ACTIVITY. Identify the lines in the data below that contain "weight" and give only how many there are.

DATA PROVIDED.
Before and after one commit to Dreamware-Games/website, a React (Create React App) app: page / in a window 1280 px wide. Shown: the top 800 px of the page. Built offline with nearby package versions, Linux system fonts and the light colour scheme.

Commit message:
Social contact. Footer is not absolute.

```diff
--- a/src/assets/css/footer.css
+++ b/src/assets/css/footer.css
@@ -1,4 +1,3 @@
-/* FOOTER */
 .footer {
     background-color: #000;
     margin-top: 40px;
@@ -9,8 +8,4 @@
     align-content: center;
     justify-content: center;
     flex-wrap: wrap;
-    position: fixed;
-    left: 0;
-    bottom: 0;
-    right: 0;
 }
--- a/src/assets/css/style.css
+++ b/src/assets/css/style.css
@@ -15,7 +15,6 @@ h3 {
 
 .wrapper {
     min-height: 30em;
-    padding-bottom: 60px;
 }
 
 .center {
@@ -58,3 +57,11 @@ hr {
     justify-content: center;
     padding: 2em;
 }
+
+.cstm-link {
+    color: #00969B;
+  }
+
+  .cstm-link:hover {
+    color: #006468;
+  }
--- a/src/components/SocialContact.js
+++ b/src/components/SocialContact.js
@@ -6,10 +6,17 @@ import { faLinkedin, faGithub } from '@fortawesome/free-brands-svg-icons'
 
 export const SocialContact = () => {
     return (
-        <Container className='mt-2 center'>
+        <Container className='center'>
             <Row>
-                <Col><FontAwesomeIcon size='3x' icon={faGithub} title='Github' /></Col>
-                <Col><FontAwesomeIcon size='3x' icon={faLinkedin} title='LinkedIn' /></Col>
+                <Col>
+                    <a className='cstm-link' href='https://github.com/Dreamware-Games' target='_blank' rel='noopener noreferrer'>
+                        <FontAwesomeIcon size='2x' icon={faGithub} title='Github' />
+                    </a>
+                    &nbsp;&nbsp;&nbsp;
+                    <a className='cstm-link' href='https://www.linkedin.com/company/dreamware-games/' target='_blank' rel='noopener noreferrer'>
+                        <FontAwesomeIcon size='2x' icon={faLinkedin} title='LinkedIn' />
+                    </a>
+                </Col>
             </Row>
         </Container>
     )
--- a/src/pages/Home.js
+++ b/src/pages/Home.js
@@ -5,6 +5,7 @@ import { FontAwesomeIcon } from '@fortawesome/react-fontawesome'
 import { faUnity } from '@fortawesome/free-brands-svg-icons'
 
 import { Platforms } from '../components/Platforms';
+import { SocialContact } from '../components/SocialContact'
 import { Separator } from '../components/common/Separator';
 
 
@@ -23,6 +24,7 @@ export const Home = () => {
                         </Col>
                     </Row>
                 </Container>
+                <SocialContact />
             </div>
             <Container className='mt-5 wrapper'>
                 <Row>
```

* * *

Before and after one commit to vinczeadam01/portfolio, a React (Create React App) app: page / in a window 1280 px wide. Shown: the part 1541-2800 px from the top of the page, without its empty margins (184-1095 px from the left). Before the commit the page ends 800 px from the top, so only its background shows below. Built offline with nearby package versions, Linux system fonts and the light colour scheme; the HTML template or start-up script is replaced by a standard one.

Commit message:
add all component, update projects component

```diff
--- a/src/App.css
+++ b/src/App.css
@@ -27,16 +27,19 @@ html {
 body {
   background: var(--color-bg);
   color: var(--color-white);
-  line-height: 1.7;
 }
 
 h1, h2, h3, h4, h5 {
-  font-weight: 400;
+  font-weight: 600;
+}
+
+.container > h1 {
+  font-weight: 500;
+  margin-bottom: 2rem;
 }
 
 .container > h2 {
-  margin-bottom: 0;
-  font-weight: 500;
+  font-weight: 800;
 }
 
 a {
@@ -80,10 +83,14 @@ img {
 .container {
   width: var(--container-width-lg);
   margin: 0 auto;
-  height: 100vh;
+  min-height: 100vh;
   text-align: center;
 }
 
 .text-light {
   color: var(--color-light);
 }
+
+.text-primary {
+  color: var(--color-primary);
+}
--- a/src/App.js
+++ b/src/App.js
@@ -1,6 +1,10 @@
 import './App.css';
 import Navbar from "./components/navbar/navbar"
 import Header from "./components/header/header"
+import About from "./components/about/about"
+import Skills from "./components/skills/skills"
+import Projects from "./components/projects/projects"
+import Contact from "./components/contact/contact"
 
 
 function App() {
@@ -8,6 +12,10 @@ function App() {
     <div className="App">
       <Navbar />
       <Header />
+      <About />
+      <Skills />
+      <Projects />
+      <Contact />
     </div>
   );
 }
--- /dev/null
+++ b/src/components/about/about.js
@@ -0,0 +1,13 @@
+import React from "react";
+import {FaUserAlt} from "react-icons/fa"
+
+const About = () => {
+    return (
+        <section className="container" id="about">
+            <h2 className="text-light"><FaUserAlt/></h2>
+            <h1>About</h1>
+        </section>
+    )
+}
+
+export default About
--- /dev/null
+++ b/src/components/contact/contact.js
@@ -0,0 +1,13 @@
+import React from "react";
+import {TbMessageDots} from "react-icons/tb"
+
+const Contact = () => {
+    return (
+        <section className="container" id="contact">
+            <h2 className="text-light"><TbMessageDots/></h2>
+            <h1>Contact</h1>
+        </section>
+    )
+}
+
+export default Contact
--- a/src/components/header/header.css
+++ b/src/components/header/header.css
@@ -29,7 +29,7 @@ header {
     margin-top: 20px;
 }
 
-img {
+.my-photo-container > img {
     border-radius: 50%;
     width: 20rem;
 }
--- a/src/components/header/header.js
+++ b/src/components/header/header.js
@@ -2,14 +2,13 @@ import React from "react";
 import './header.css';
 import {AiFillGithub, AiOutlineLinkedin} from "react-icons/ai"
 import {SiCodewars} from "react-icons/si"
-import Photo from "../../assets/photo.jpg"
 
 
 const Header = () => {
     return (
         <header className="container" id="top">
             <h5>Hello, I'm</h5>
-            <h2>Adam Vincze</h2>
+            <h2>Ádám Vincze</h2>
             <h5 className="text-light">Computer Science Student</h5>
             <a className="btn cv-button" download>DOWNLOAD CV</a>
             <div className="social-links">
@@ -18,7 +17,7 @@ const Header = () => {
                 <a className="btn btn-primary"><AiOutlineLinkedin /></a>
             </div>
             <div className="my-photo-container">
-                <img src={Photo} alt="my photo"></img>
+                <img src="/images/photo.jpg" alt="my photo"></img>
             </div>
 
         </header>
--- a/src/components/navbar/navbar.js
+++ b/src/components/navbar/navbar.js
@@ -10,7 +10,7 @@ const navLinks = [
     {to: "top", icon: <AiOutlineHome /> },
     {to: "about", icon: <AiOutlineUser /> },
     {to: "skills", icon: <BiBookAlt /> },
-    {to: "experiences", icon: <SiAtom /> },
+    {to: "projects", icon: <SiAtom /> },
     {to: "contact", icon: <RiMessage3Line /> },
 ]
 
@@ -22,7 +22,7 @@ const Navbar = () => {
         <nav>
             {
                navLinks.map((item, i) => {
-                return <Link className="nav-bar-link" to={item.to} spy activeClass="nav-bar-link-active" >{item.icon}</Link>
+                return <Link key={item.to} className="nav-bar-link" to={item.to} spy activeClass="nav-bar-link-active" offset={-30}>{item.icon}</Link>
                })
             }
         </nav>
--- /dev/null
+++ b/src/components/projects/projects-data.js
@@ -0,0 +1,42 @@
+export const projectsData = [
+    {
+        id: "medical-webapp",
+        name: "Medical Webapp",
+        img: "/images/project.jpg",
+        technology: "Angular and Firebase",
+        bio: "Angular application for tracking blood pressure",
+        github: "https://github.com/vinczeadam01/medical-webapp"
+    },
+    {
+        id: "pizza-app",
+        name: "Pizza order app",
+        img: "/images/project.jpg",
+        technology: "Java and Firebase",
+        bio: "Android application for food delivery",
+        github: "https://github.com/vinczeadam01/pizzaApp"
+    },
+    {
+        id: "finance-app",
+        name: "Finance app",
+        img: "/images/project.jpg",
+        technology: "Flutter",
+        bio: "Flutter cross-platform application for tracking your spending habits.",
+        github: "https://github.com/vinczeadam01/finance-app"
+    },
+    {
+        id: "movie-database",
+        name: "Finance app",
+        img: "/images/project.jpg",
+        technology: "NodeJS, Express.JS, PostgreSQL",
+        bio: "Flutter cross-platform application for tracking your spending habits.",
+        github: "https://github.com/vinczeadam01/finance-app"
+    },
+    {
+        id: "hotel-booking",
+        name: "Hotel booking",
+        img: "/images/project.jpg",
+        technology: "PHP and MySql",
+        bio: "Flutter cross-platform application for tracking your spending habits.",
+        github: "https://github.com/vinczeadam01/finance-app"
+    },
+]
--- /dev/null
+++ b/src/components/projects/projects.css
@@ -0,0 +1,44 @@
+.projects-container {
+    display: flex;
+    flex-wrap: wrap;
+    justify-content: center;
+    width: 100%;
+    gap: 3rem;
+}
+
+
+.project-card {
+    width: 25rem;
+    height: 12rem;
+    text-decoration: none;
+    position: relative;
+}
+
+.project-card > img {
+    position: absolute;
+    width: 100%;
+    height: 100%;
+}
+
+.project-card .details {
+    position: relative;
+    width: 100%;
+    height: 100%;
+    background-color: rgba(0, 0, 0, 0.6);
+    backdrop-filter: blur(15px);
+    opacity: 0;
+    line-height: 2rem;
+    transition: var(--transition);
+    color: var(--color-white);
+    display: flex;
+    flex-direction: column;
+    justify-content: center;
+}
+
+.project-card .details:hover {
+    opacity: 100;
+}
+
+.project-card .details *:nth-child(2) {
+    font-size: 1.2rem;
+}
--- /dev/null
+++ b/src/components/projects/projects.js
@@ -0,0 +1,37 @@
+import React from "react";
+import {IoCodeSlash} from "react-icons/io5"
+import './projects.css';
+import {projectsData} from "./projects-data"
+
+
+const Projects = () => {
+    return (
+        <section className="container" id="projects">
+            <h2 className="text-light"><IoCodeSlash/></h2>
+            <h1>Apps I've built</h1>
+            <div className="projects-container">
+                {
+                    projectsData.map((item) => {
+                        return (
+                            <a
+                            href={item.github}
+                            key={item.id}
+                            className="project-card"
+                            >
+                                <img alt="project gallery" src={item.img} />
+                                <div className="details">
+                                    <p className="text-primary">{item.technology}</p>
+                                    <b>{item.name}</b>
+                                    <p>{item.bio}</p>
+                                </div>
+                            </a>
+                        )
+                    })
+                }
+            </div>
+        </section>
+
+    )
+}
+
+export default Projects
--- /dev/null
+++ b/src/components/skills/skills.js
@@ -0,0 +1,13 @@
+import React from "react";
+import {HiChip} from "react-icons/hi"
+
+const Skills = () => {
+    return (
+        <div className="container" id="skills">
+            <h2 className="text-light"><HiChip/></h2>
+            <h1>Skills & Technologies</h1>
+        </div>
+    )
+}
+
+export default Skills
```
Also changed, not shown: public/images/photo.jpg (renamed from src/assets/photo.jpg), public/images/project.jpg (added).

TASK RESPONSE. 5